- 1 in 3 support incentives to get people vaccinated.
- 40% of vaccinated people would be prepared to end friendships with unvaccinated friends.
- Interactive map showing results across America.
There are endless stigmas about vaccines and immunization, leading to many controversial debates and misconceptions on the topic. Recently, it was announced that more than half had been fully vaccinated against the coronavirus. Hypothetically, if you have a group of five friends or work colleagues, perhaps two or three of them may be unvaccinated according to these current statistics.

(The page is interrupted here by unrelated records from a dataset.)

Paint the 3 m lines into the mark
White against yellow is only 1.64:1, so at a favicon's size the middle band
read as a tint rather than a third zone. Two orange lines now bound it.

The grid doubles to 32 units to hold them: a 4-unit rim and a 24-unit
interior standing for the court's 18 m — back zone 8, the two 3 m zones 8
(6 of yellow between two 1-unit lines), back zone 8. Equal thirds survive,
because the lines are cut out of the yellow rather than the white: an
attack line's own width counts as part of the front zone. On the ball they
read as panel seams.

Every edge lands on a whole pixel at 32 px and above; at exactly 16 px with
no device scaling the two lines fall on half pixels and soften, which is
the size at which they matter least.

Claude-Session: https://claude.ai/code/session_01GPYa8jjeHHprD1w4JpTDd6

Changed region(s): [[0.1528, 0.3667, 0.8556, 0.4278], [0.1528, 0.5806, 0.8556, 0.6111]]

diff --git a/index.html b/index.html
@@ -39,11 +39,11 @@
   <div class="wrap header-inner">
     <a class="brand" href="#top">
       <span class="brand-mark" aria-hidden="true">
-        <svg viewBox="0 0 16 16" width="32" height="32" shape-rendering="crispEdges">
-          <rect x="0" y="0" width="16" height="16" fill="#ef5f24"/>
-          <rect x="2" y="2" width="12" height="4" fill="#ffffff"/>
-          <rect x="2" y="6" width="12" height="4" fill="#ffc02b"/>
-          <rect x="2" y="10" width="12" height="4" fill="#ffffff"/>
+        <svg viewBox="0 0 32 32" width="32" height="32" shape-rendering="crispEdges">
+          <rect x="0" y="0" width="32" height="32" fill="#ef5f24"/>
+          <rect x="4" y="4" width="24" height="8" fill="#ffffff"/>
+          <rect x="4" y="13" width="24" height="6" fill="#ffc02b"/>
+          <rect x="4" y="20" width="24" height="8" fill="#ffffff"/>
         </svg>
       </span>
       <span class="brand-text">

MyBioSource.com, a biotechnical products distribution company, conducted a survey (3,400) to find out if this will impact our social habits, particularly in terms of coming into contact with those who choose not to be vaccinated. It was found that almost half (48%) of vaccinated Americans say that going forward, they will be avoiding contact with friends and colleagues who have chosen not to be vaccinated.
Across the country, this figure was found to be highest in Maryland, with 65% of Marylanders saying they will avoid mixing with non-vaccinated people once lockdowns are fully lifted.Comparatively, just 11% of respondents in more rural Idaho say they will be doing this.
View results across America with this interactive map
Vaccine Freebies: The survey also found that over a third (37%)of respondents agree with the principle of incentives – in the form of money or products – to encourage people to get vaccinated. This follows reports of businesses offering free products to anyone who can prove they have been vaccinated; including Budweiser offering vaccinated over 21s a free round of beer and Krispy Kreme offering a free donut to anyone with POV (proof of vaccination, of course). Phoenix-based The Mint Dispensary, is even offering up free edibles to over 21s upon display of their vaccine card and a Michigan initiative, the ‘Pot for Shots’ program, offers a free pre-rolled joint to over 21s upon POV.
Safety vs. social life:It was also found that 2 in 5 (40%) people who have been vaccinated would be prepared topausefriendships if they discovered some friends refused to be vaccinated. Given that people unvaccinated against the coronavirus can pose a serious health risk to those around them, especially those at high risk for severe illness, perhaps this a concern outweighs the social aspect for some.
Over 1 in 3 (37%) respondents think unvaccinated people should be required to sit separately on public transport facilities, such as buses and trains. Finally, nearly half (46%) of people think public venues, such as gyms, movie theaters and concerts, should have separate opening hours for unvaccinated people, so as to reduce mixing between those who are vaccinated and those who are non-vaccinated.